You know what they say about opinions, don’t you? Everyone has one. Everyone. And even if they don’t come right out and TELL you what it is… it’s typically written all over their face.
As I mopped up the remnants of the salt and snow still lingering on my hardwood floors from moving day, I reflected upon the array of varied encounters I’d just had at the local grocery store. Giving Kelly Clarkson and Kid Rock a run for their money as I boldly belted out and occasionally butchered their lyrics over the sound of the stereo… I shook my head, smiled and laughed to myself.
You’ve gotta love life in a small town. Or not. I don’t really care. It’s just that there are times when this unique existence is not for the faint of heart. Like, for example, when you’ve recently (and apparently shockingly to some) quit your “perfectly good job” to run off with some guy to the big city in pursuit of a brand NEW life. Just. Like. That.
It was a perfectly normal Tuesday afternoon in the booming metropolis of Minerva, Ohio (population 3,500… give or take) when I entered the grocery store in jeans and Uggs to buy some milk, cereal and cleaning supplies for the remainder of my time here. You know… to tie up loose ends, get my teeth cleaned, have lunch with a few friends and such before Stanley and I hit the interstate in search of concrete pastures.
I wasn’t even inside the automatic doors when I received my first interrogation. The second came in the produce department, another in the chip aisle and still another in frozen foods.
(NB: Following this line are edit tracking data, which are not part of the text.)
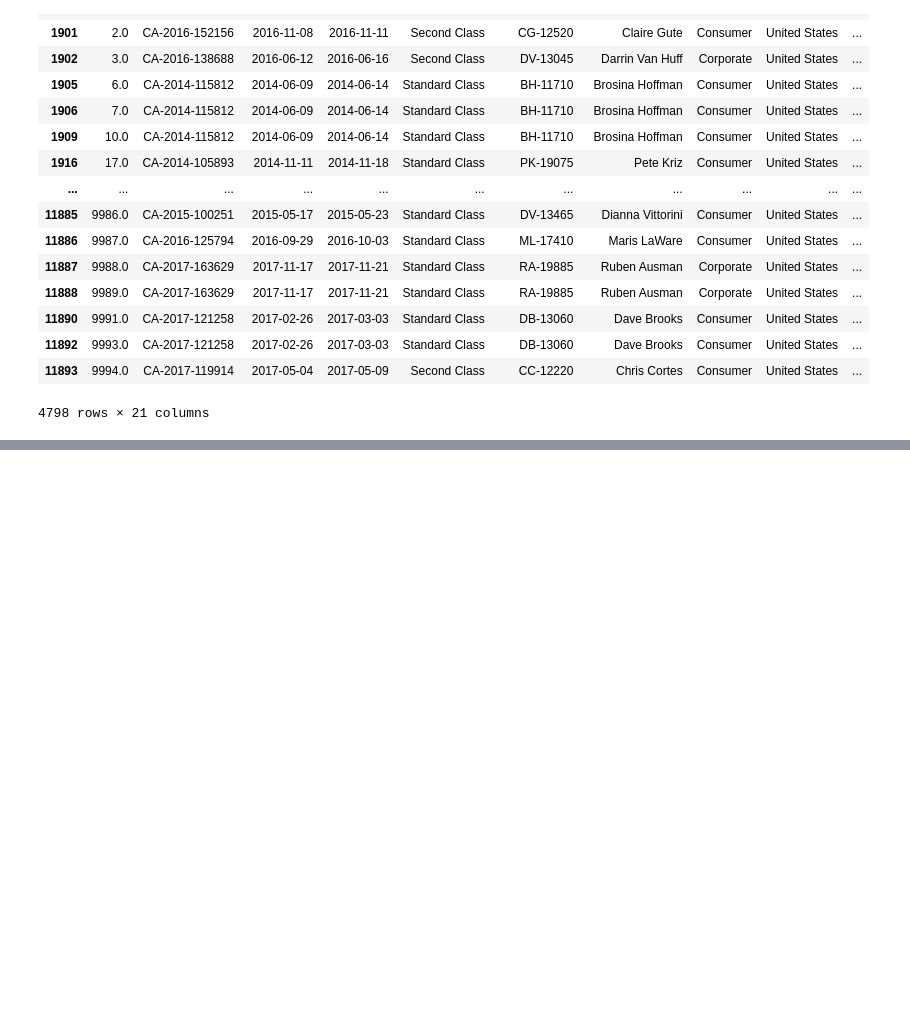
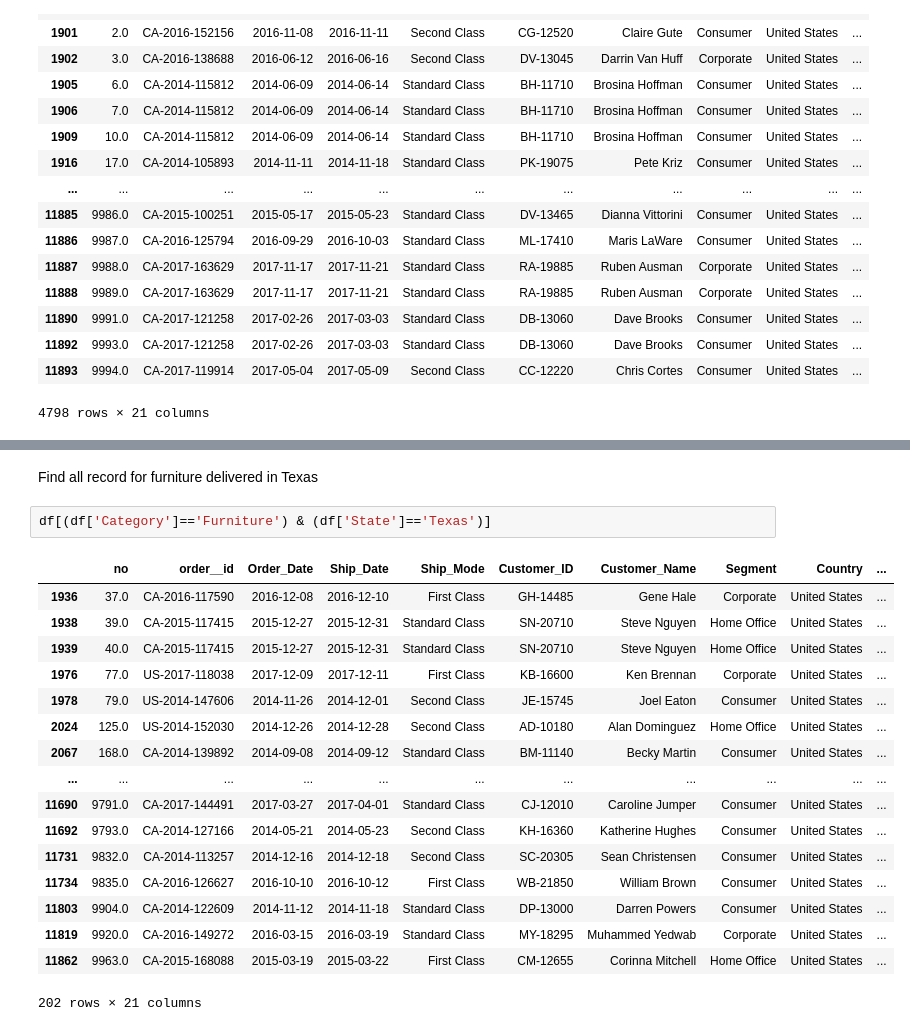
Before and after one commit to satyam06062001/numpy_pandas, a Jupyter notebook: pandas_assignment.ipynb, the cells around one changed output, grey strips where cells are left out. Cells and saved outputs as stored; diff of their text form; blank space fills up the shorter version.

```diff
--- a/pandas_assignment.ipynb
+++ b/pandas_assignment.ipynb
@@ -486,0 +582,22 @@ new_df3
+# %% [markdown]
+ Find all record for furniture delivered in Texas
+# %%
+df[(df['Category']=='Furniture') & (df['State']=='Texas')]
+# %% [output]
+|  | no | order__id | Order_Date | Ship_Date | Ship_Mode | Customer_ID | Customer_Name | Segment | Country | ... |
+| 1936 | 37.0 | CA-2016-117590 | 2016-12-08 | 2016-12-10 | First Class | GH-14485 | Gene Hale | Corporate | United States | ... |
+| 1938 | 39.0 | CA-2015-117415 | 2015-12-27 | 2015-12-31 | Standard Class | SN-20710 | Steve Nguyen | Home Office | United States | ... |
+| 1939 | 40.0 | CA-2015-117415 | 2015-12-27 | 2015-12-31 | Standard Class | SN-20710 | Steve Nguyen | Home Office | United States | ... |
+| 1976 | 77.0 | US-2017-118038 | 2017-12-09 | 2017-12-11 | First Class | KB-16600 | Ken Brennan | Corporate | United States | ... |
+| 1978 | 79.0 | US-2014-147606 | 2014-11-26 | 2014-12-01 | Second Class | JE-15745 | Joel Eaton | Consumer | United States | ... |
+| 2024 | 125.0 | US-2014-152030 | 2014-12-26 | 2014-12-28 | Second Class | AD-10180 | Alan Dominguez | Home Office | United States | ... |
+| 2067 | 168.0 | CA-2014-139892 | 2014-09-08 | 2014-09-12 | Standard Class | BM-11140 | Becky Martin | Consumer | United States | ... |
+| ... | ... | ... | ... | ... | ... | ... | ... | ... | ... | ... |
+| 11690 | 9791.0 | CA-2017-144491 | 2017-03-27 | 2017-04-01 | Standard Class | CJ-12010 | Caroline Jumper | Consumer | United States | ... |
+| 11692 | 9793.0 | CA-2014-127166 | 2014-05-21 | 2014-05-23 | Second Class | KH-16360 | Katherine Hughes | Consumer | United States | ... |
+| 11731 | 9832.0 | CA-2014-113257 | 2014-12-16 | 2014-12-18 | Second Class | SC-20305 | Sean Christensen | Consumer | United States | ... |
+| 11734 | 9835.0 | CA-2016-126627 | 2016-10-10 | 2016-10-12 | First Class | WB-21850 | William Brown | Consumer | United States | ... |
+| 11803 | 9904.0 | CA-2014-122609 | 2014-11-12 | 2014-11-18 | Standard Class | DP-13000 | Darren Powers | Consumer | United States | ... |
+| 11819 | 9920.0 | CA-2016-149272 | 2016-03-15 | 2016-03-19 | Standard Class | MY-18295 | Muhammed Yedwab | Corporate | United States | ... |
+| 11862 | 9963.0 | CA-2015-168088 | 2015-03-19 | 2015-03-22 | First Class | CM-12655 | Corinna Mitchell | Home Office | United States | ... |
+202 rows × 21 columns
```
Also changed, not shown: parts of 9 cells of this notebook.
Everyone… Everyone seemed bent on me answering three questions: Did you take the day off from work? Do you have a job yet in the city? Have you set a date?
Did you notice in my account of these interractions that no one… NOT ONE PERSON asked me if I was happy or excited about my engagement and new adventure? Everyone just sort of looked at me with scowls of confusion, concern or disbelief. Perhaps even shock and awe as they each, one by one—in the entryway, produce department, chip aisle and frozen foods—tilted their heads to the side as if to say: “Huh. I hear the words that are coming out of your mouth but I have no clue as to what you’re actually saying.”
Now what they really said to me was some version of: “Well then, my very best to you dear. Tell your parents I said hi.” And I happily pushed my cart forward… straight into the grasp of the next, fun, little Q&A’s. The future batch of opinions that will surely be waiting for me…
… At the check-out counter… in the parking lot… at the gas pump… the teller window… the waiting room…